Each line below that contains the word "diff" must be copied.
*** Opening Exercise input ***
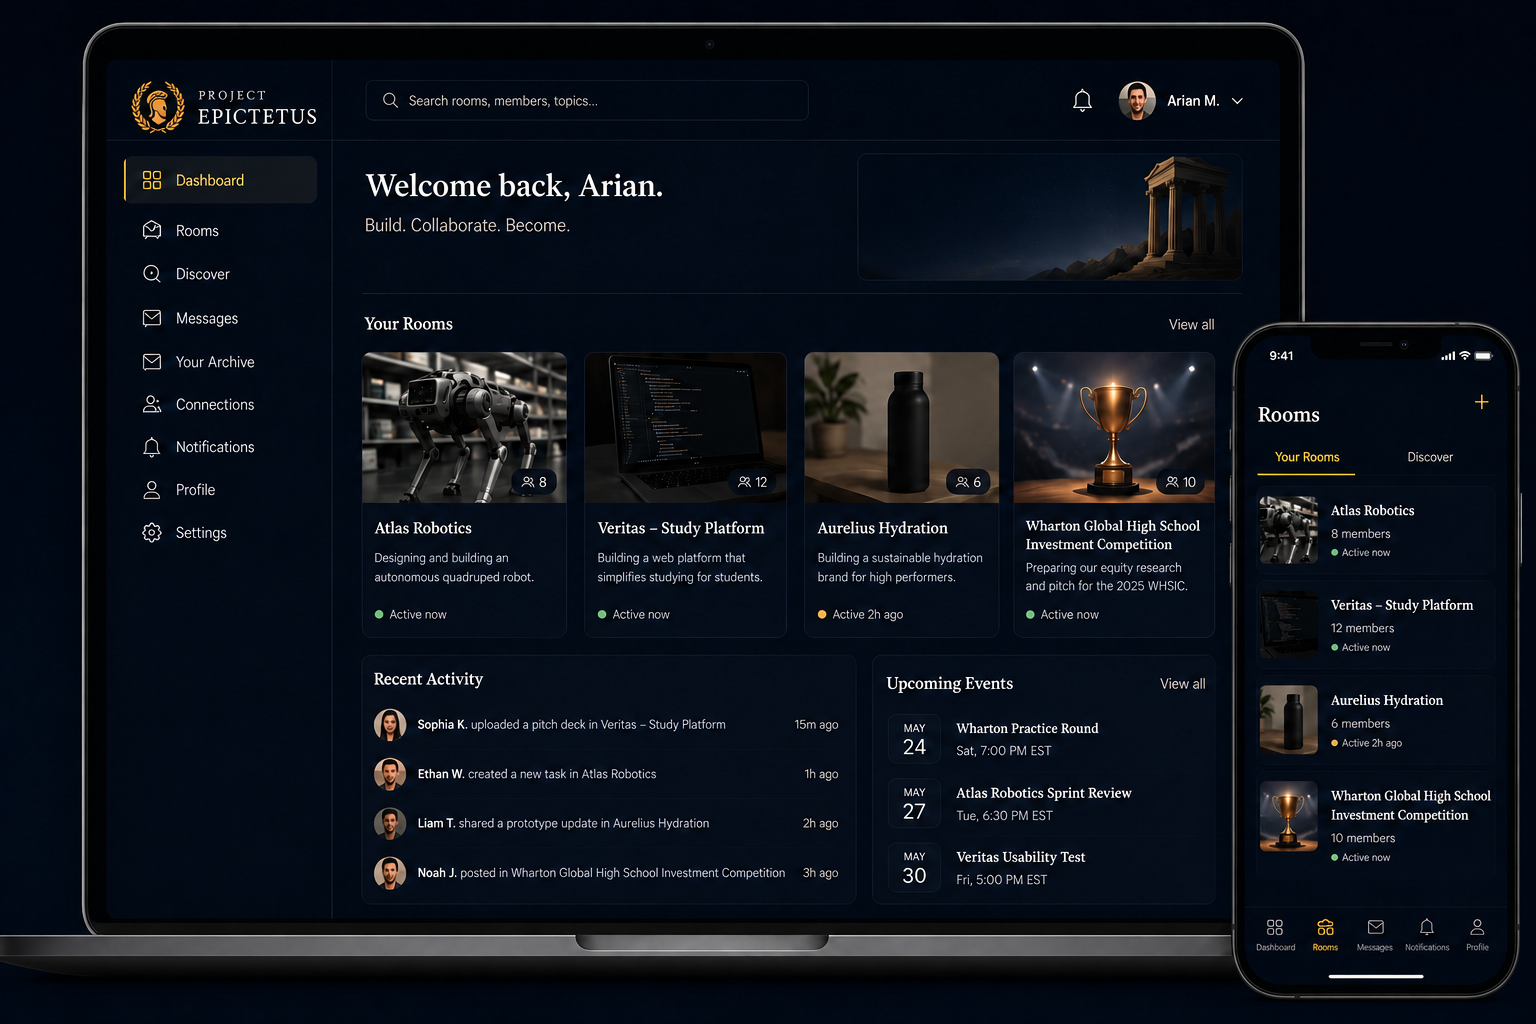
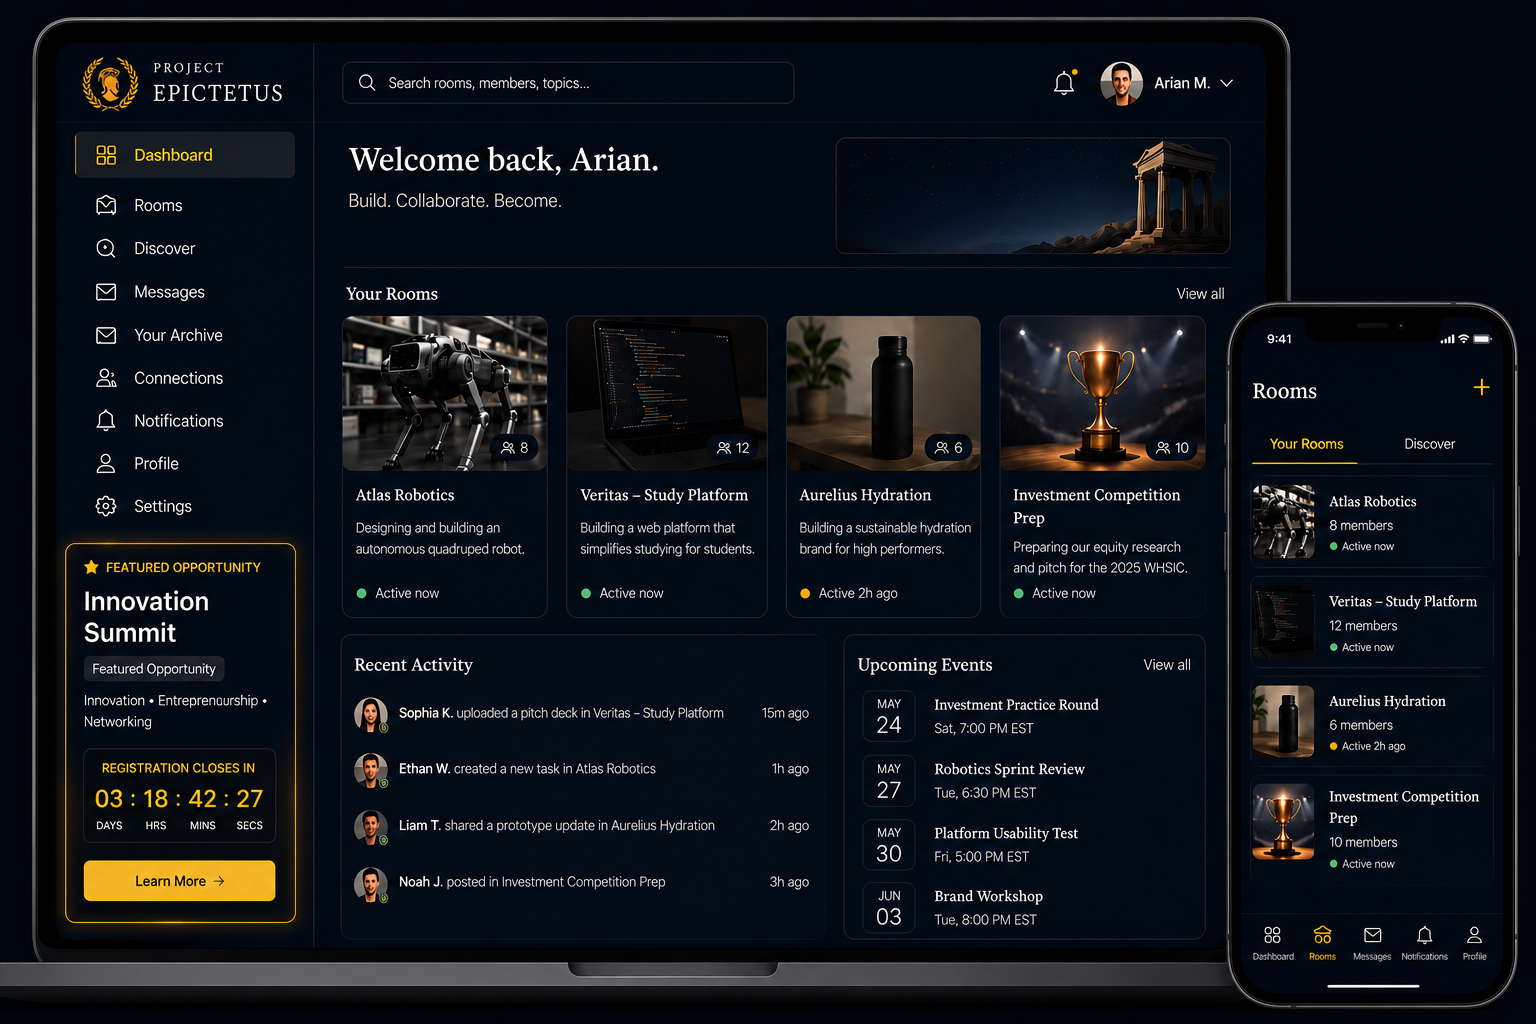
Add floating share button

diff --git a/submit.js b/submit.js
@@ -67,3 +67,54 @@ form.addEventListener("submit", async (e) => {
     }
 
 });
+
+//dasdas
+const shareButton = document.querySelector("#share-button");
+
+shareButton.addEventListener("click", async (e) => {
+    e.preventDefault();
+
+    const shareData = {
+        title: "Project Epictetus",
+        text: "Join Project Epictetus — a community built for ambitious students.",
+        url: "https://epictetusproject.com"
+    };
+
+    if (navigator.share) {
+        await navigator.share(shareData);
+    } else {
+        await navigator.clipboard.writeText(shareData.url);
+        alert("Website link copied to clipboard!");
+    }
+});
+
+const shareFab = document.querySelector("#share-fab");
+
+shareFab.addEventListener("click", async () => {
+
+    const shareData = {
+        title: "Project Epictetus",
+        text: "Join Project Epictetus — a community for ambitious students.",
+        url: "https://epictetusproject.com"
+    };
+
+    try {
+
+        if (navigator.share) {
+
+            await navigator.share(shareData);
+
+        } else {
+
+            await navigator.clipboard.writeText(shareData.url);
+            alert("Link copied to clipboard!");
+
+        }
+
+    } catch (error) {
+
+        console.error(error);
+
+    }
+
+});

diff --git a/styles.css b/styles.css
@@ -368,7 +368,44 @@ footer {
 
 }
 
+#share-fab {
 
+    position: fixed;
+
+    right: 30px;
+    bottom: 30px;
+
+    width: 60px;
+    height: 60px;
+
+    background: var(--accent);
+
+    border: 2px solid #FFFFF0;
+
+    border-radius: 50%;
+
+    display: flex;
+    justify-content: center;
+    align-items: center;
+
+    cursor: pointer;
+
+    box-shadow: 0 10px 30px rgba(0,0,0,.35);
+
+    transition: .2s;
+
+    z-index: 1000;
+
+}
+
+#share-fab img {
+
+    width: 60px;
+    height: 60px;
+
+    object-fit: contain;
+
+}
 
 @media(max-width:1200px){
 

diff --git a/index.html b/index.html
@@ -76,8 +76,9 @@
             <a href="#problem" class="button secondary">
                 Learn More
             </a>
+            
         </div>
-
+        
     </div>
 
 
@@ -320,10 +321,14 @@
     <p>
         © Project Epictetus. All rights reserved.
     </p>
-
+    <br>
+    <a href="#" class="button secondary" id="share-button">
+        Share
+    </a>
 </footer>
-
+<button id="share-fab" aria-label="Share">
+    <img src="imgs/share-icon.png" alt="">
+</button>
 <script type="module" src="submit.js"></script>
-
 </body>
 </html>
*** Closing Exercise input ***
Completed task
diff --git a/submit.js b/submit.js
diff --git a/styles.css b/styles.css
diff --git a/index.html b/index.html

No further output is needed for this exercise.